Change detection data.
>>
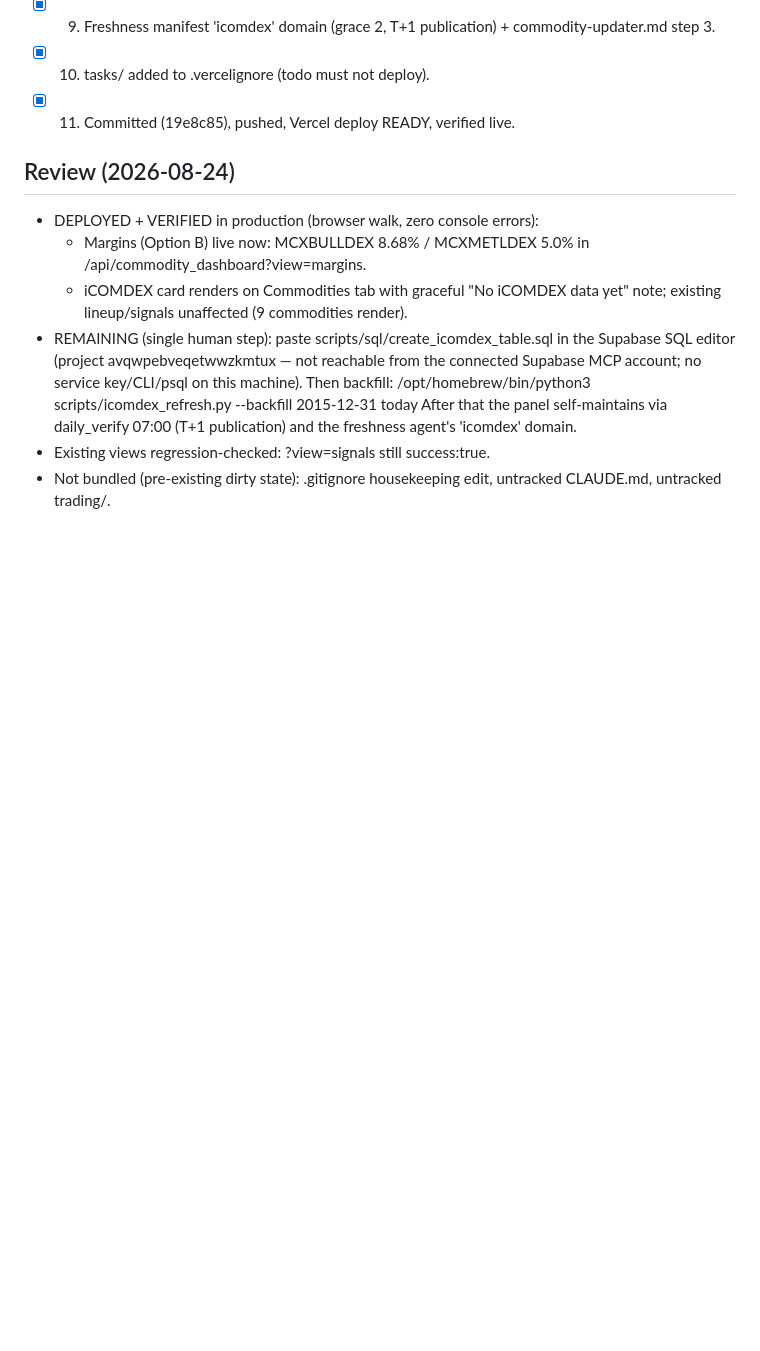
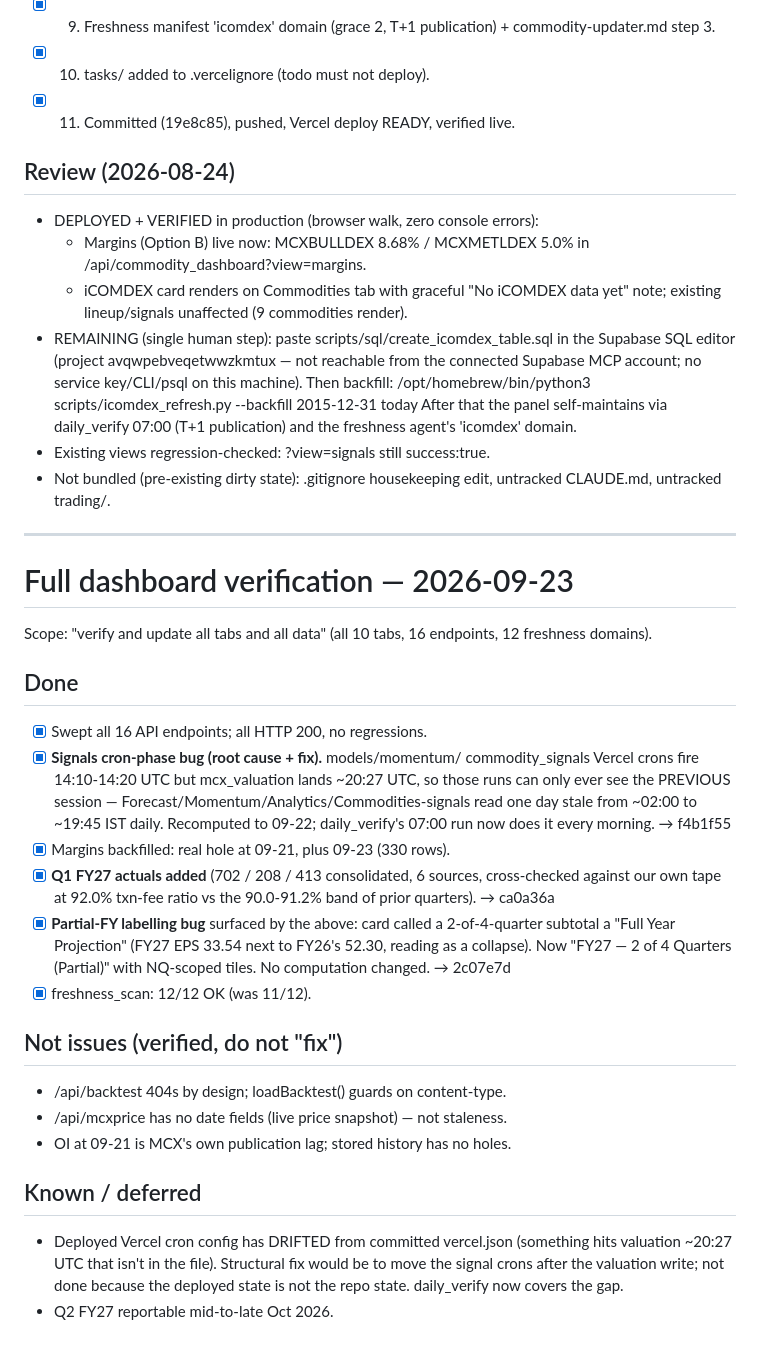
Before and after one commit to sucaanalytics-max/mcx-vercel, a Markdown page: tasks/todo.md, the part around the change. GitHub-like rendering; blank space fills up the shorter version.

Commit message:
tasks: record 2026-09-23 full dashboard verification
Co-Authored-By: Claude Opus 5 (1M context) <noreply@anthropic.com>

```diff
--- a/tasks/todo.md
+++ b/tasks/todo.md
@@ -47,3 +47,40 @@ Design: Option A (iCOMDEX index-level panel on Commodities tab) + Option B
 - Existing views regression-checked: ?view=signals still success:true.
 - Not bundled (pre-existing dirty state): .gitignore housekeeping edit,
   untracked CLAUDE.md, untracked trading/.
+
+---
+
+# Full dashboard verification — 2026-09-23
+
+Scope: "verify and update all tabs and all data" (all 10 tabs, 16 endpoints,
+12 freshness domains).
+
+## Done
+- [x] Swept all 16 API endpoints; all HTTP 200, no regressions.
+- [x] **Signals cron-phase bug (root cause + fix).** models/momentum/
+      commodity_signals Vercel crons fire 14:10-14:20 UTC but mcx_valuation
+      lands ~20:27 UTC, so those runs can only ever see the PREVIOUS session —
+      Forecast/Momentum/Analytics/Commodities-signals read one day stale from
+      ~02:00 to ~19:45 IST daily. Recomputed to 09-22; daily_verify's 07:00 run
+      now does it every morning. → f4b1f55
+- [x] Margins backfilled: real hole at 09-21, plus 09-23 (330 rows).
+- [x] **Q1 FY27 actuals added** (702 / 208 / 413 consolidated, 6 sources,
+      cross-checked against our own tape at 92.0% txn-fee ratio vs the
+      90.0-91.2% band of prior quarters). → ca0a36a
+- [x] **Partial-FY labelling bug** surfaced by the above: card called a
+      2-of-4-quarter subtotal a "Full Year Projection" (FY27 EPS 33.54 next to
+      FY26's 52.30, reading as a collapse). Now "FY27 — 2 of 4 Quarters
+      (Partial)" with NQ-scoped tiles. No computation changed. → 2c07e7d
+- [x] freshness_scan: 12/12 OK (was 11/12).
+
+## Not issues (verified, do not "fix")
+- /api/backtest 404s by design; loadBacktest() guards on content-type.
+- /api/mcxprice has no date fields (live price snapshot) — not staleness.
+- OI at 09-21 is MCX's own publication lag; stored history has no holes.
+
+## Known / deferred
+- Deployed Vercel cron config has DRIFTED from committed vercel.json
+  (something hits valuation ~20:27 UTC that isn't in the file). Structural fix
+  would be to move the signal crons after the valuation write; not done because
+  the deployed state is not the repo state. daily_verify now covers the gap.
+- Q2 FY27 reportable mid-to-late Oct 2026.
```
<<
Requirement.
Whenever the word "dashboard" shows up in a line of the entries, copy that line.

Result below.
tasks: record 2026-09-23 full dashboard verification
+# Full dashboard verification — 2026-09-23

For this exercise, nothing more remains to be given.